>>>

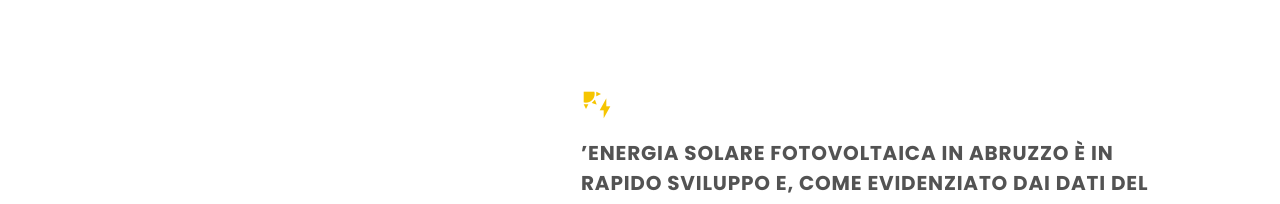
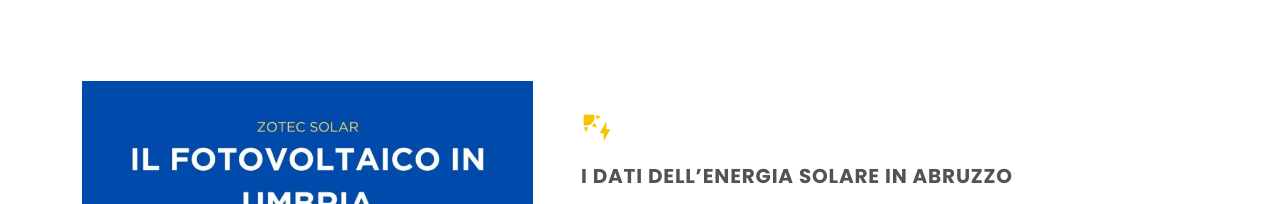
Before and after one commit to zotecsolar/abruzzo, a plain HTML site: page index.html in a window 1280 px wide. Shown: the part 2080-2284 px from the top of the page. Drawn offline with Linux system fonts and the light colour scheme.

Commit message:
Update index.html
updates

```diff
--- a/index.html
+++ b/index.html
@@ -264,7 +264,8 @@
                 <div class="col-md-7 mt-4 mt-sm-0 pt-2 pt-sm-0">
                     <div class="about-app ms-lg-4">
                         <i class="mdi mdi-solar-power text-custom h2"></i>
-                        <h4 class="title text-uppercase mt-2 mb-3">’energia solare fotovoltaica in Abruzzo è in rapido sviluppo e, come evidenziato
+                        <h4 class="title text-uppercase mt-2 mb-3">I dati dell’energia solare in Abruzzo</h4>
+									<p>L'’energia solare fotovoltaica in Abruzzo è in rapido sviluppo e, come evidenziato
 									dai dati del GSE, la regione abruzzese si attesta tra le regioni più virtuose nella
 									potenza in esercizio pro capite. Infatti, l’Abruzzo può vantare una produzione pari
 									a 764 W/ab.
```
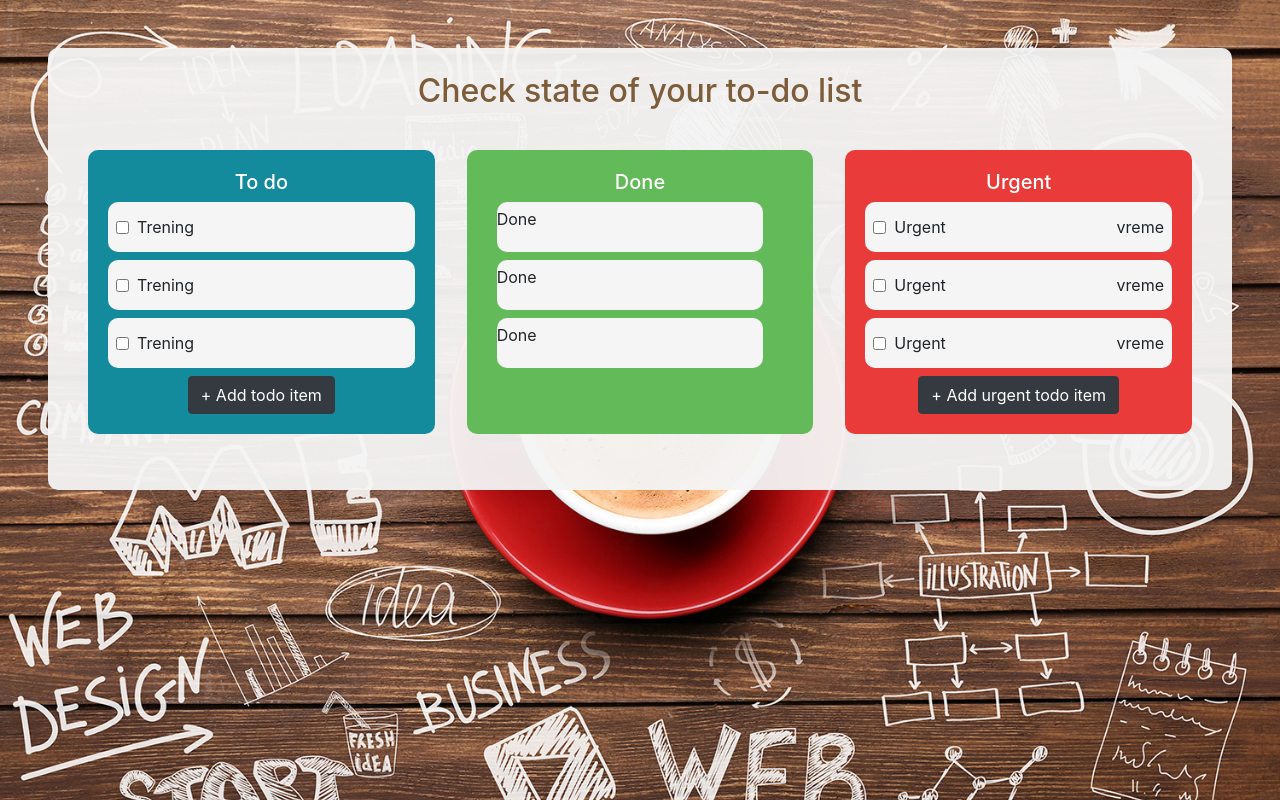
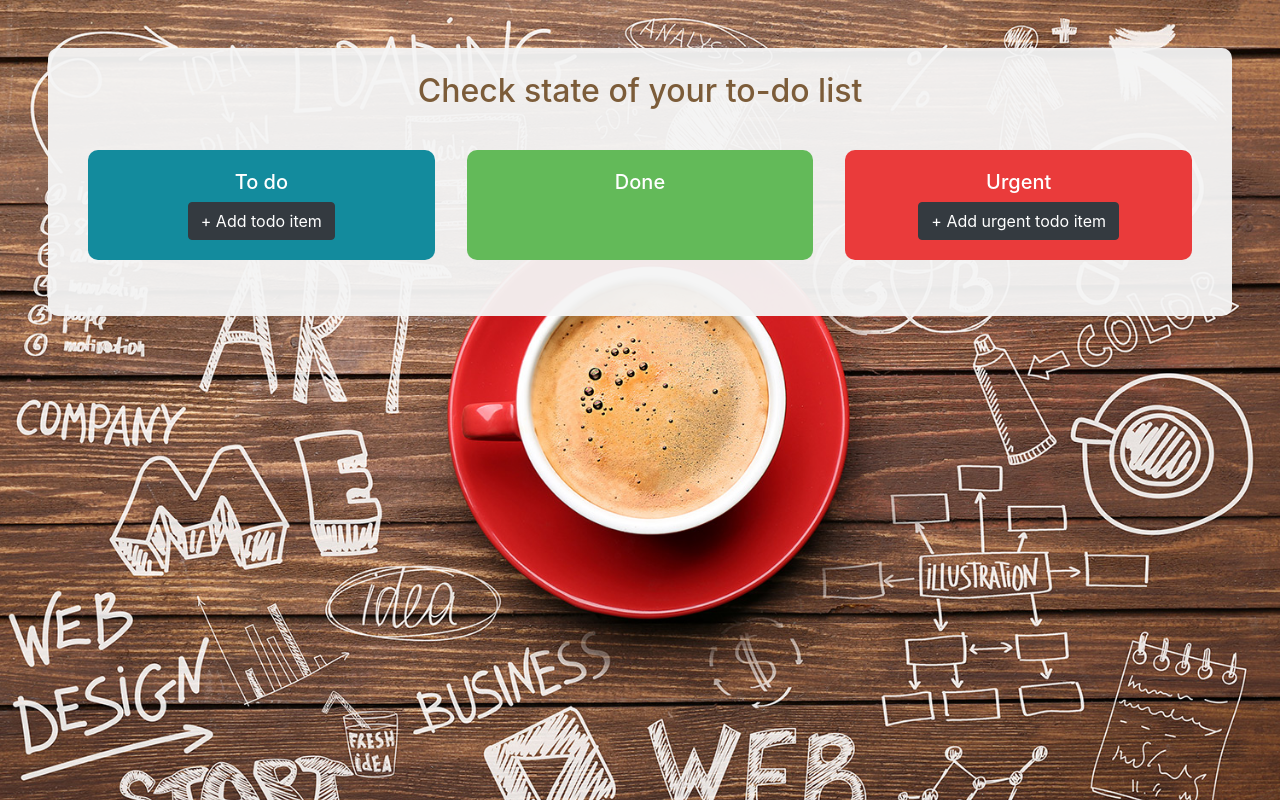
Before and after one commit to PajicMilica/angular-todo-app, an Angular app: page / in a window 1280 px wide. Built offline with nearby package versions, Linux system fonts and the light colour scheme.

Commit message:
prikazivanje item-a

```diff
--- a/src/app/done-item/done-item.component.html
+++ b/src/app/done-item/done-item.component.html
@@ -2,6 +2,6 @@
   <div class="stars">
 
   </div>
-  <p>Done</p>
+  {{doneItem}}
 
 </div>
--- a/src/app/done-item/done-item.component.ts
+++ b/src/app/done-item/done-item.component.ts
@@ -1,4 +1,4 @@
-import { Component, OnInit } from '@angular/core';
+import {Component, Input, OnInit} from '@angular/core';
 
 @Component({
   selector: 'app-done-item',
@@ -7,6 +7,9 @@ import { Component, OnInit } from '@angular/core';
 })
 export class DoneItemComponent implements OnInit {
 
+  @Input()
+  doneItem: String;
+
   constructor() { }
 
   ngOnInit(): void {
--- a/src/app/homepage/homepage.component.html
+++ b/src/app/homepage/homepage.component.html
@@ -3,22 +3,17 @@
   <div class="lists-wrapper m-4">
     <div class="list" id="todo-list">
       <h5 class="text-white">To do</h5>
-      <app-todo-item></app-todo-item>
-      <app-todo-item></app-todo-item>
-      <app-todo-item></app-todo-item>
+      <app-todo-item *ngFor="let item of todoList" [todoItem]="item"></app-todo-item>
       <a href="add/todo" class="btn btn-dark">+ Add todo item</a>
     </div>
     <div class="list" id="done-list">
       <h5 class="text-white">Done</h5>
-      <app-done-item></app-done-item>
-      <app-done-item></app-done-item>
-      <app-done-item></app-done-item>
+      <app-done-item *ngFor="let item of doneList" [doneItem]="item" ></app-done-item>
+
     </div>
     <div class="list" id="urgent-list">
       <h5 class="text-white">Urgent</h5>
-      <app-urgent-item></app-urgent-item>
-      <app-urgent-item></app-urgent-item>
-      <app-urgent-item></app-urgent-item>
+      <app-urgent-item *ngFor="let item of urgentList" [urgentItem]="item" ></app-urgent-item>
       <a href="add/urgent" class="btn btn-dark">+ Add urgent todo item</a>
     </div>
   </div>
--- a/src/app/homepage/homepage.component.ts
+++ b/src/app/homepage/homepage.component.ts
@@ -1,4 +1,5 @@
-import { Component, OnInit } from '@angular/core';
+import {Component, OnInit} from '@angular/core';
+import {UrgentItem} from "../urgent-add/urgent-add.component";
 
 @Component({
   selector: 'app-homepage',
@@ -7,9 +8,37 @@ import { Component, OnInit } from '@angular/core';
 })
 export class HomepageComponent implements OnInit {
 
+  static URGENT_KEY = 'urgent-todo-list';
+  static TODO_STORAGE_KEY = 'todo-list';
+  static DONE_STORAGE_KEY = 'done-list';
+
+  todoList: string[];
+  urgentList: UrgentItem[];
+  doneList: string[];
+
   constructor() { }
 
+
   ngOnInit(): void {
+    this.todoList = this.getTodoList();
+    this.urgentList = this.getUrgentList();
+    this.doneList = this.getDoneList();
   }
 
+  getTodoList(): string[] {
+    let todoArrayString= localStorage.getItem(HomepageComponent.TODO_STORAGE_KEY);
+    return JSON.parse(todoArrayString);
+  }
+
+  getUrgentList(): UrgentItem[] {
+    let urgentArrayString=localStorage.getItem(HomepageComponent.URGENT_KEY);
+    return JSON.parse(urgentArrayString);
+  }
+
+  getDoneList(): string[]{
+    let doneArrayString =localStorage.getItem(HomepageComponent.DONE_STORAGE_KEY);
+    return JSON.parse(doneArrayString);
+  }
+
+
 }
--- a/src/app/todo-item/todo-item.component.html
+++ b/src/app/todo-item/todo-item.component.html
@@ -5,7 +5,7 @@
       <input class="m-2" type="checkbox" value="" id="check">
     </div>
     <label class="mb-0" for="check">
-      Trening
+      {{ todoItem }}
     </label>
   </div>
 
--- a/src/app/todo-item/todo-item.component.ts
+++ b/src/app/todo-item/todo-item.component.ts
@@ -1,4 +1,4 @@
-import { Component, OnInit } from '@angular/core';
+import {Component, Input, OnInit} from '@angular/core';
 
 @Component({
   selector: 'app-todo-item',
@@ -7,6 +7,9 @@ import { Component, OnInit } from '@angular/core';
 })
 export class TodoItemComponent implements OnInit {
 
+  @Input()
+  todoItem: string;
+
   constructor() { }
 
   ngOnInit(): void {
--- a/src/app/urgent-add/urgent-add.component.ts
+++ b/src/app/urgent-add/urgent-add.component.ts
@@ -34,7 +34,7 @@ export class UrgentAddComponent implements OnInit {
     var todoUrgentListArrayString = localStorage.getItem(UrgentAddComponent.TODO_URGENT_KEY);
 
     if(todoUrgentListArrayString) {
-      let urgent = {
+      let urgent: UrgentItem = {
         item: this.urgentInput,
         date: this.finalDate
       }
@@ -43,7 +43,7 @@ export class UrgentAddComponent implements OnInit {
       console.log(todoUrgentListArray);
       localStorage.setItem(UrgentAddComponent.TODO_URGENT_KEY, JSON.stringify(todoUrgentListArray));
     }else{
-      let urgent = {
+      let urgent: UrgentItem = {
         item: this.urgentInput,
         date: this.finalDate
       }
@@ -63,3 +63,8 @@ export class UrgentAddComponent implements OnInit {
     return dateString;
   }
 }
+
+export interface UrgentItem {
+  item: string;
+  date: string;
+}
--- a/src/app/urgent-item/urgent-item.component.html
+++ b/src/app/urgent-item/urgent-item.component.html
@@ -4,10 +4,10 @@
       <input class="m-2" type="checkbox" value="" id="check">
     </div>
     <label class="mb-0" for="check">
-      Urgent
+      {{ urgentItem.item}}
     </label>
   </div>
   <div class="final-time pr-2">
-    vreme
+    {{ urgentItem.date}}
   </div>
 </div>
```
Also changed, not shown: src/app/urgent-item/urgent-item.component.ts (+7 -2 lines).
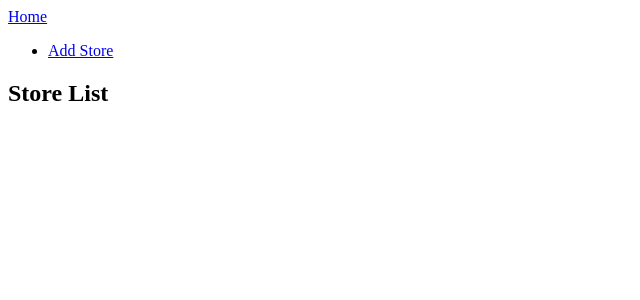
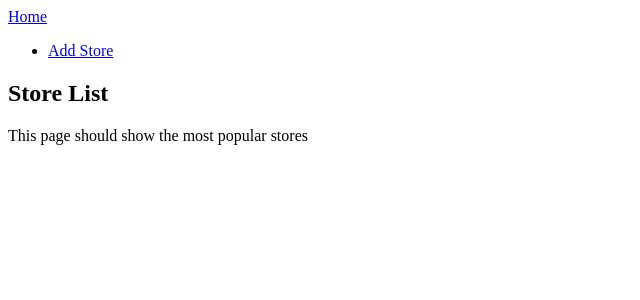
Before and after one commit to nialldbarber/roast-me, a React app in the folder frontend/: page / in a window 1280 px wide. Shown: the top 300 px of the page, without its empty margins (0-640 px from the left). Built offline with nearby package versions, Linux system fonts and the light colour scheme; the HTML template or start-up script is replaced by a standard one.

Commit message:
Updated readme for backend

```diff
--- a/frontend/src/components/store-list.js
+++ b/frontend/src/components/store-list.js
@@ -4,6 +4,7 @@ export default function StoreList() {
   return (
     <div>
       <h2>Store List</h2>
+      <p>This page should show the most popular stores</p>
     </div>
   );
 }
```
Also changed, not shown: 1 other file (tests, documents, lock files or other folders).
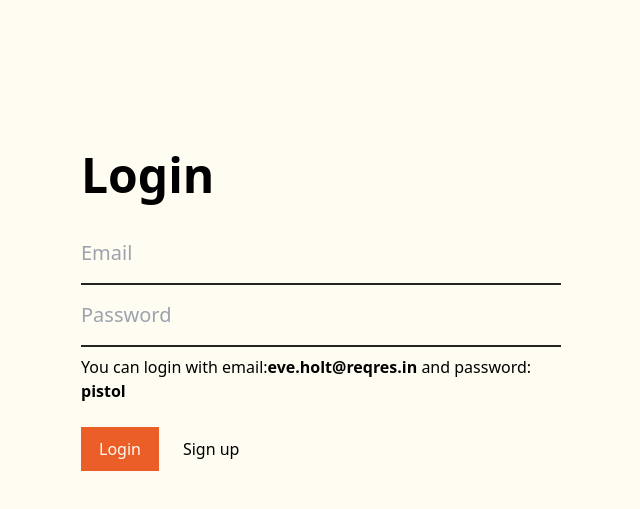
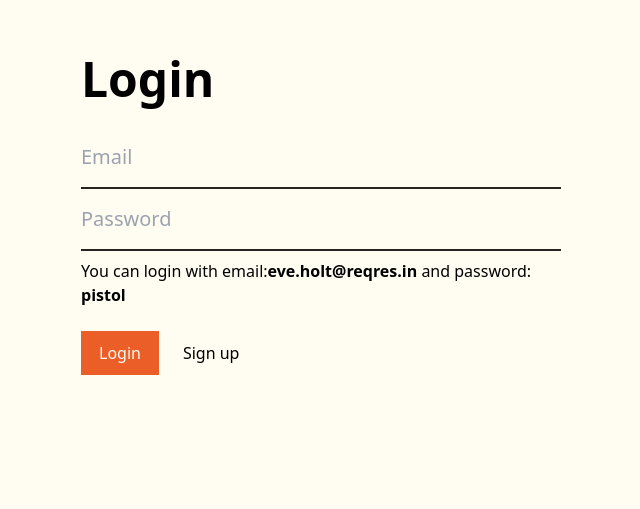
Before and after one commit to tonkec/restaurants_app, a React (Create React App) app: page /login in a window 1280 px wide. Shown: the part 185-694 px from the top of the page, without its empty margins (319-959 px from the left). Built offline with nearby package versions, Linux system fonts and the light colour scheme.

Commit message:
fix paddings

```diff
--- a/src/App.css
+++ b/src/App.css
@@ -1,10 +1,19 @@
 body,
-html,
-#root,
-main {
+html {
     padding: 0;
     margin: 0;
     height: 100%;
+}
+
+body {
+    min-height: 100%;
+}
+
+main {
+    height: auto;
+}
+
+html {
     @apply bg-white;
 }
 
--- a/src/components/Homepage/Homepage.tsx
+++ b/src/components/Homepage/Homepage.tsx
@@ -1,13 +1,13 @@
 import Restaurants from '../Restaurants/Restaurants';
-import Sidebar from './../Sidebar/Sidebar';
+import Sidebar from '../Sidebar/Sidebar';
 const Homepage = () => (
-    <>
+    <div className="py-24">
         <h1 className="text-5xl font-bold mb-6">
             Welcome to the Restaurants app!
         </h1>
         <Sidebar />
         <Restaurants />
-    </>
+    </div>
 );
 
 export default Homepage;
--- a/src/components/Layout/Container.tsx
+++ b/src/components/Layout/Container.tsx
@@ -3,7 +3,7 @@ interface Props {
 }
 
 const Container = ({ children }: Props) => (
-    <main className="max-w-lg mx-auto py-24 px-4">{children}</main>
+    <main className="max-w-lg mx-auto px-4">{children}</main>
 );
 
 export default Container;
```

<<<

• ACTIVITY
Copy from the entries only those lines that hold the word "components".

• EXPECTED OUTPUT
--- a/frontend/src/components/store-list.js
+++ b/frontend/src/components/store-list.js
--- a/src/components/Homepage/Homepage.tsx
+++ b/src/components/Homepage/Homepage.tsx
--- a/src/components/Layout/Container.tsx
+++ b/src/components/Layout/Container.tsx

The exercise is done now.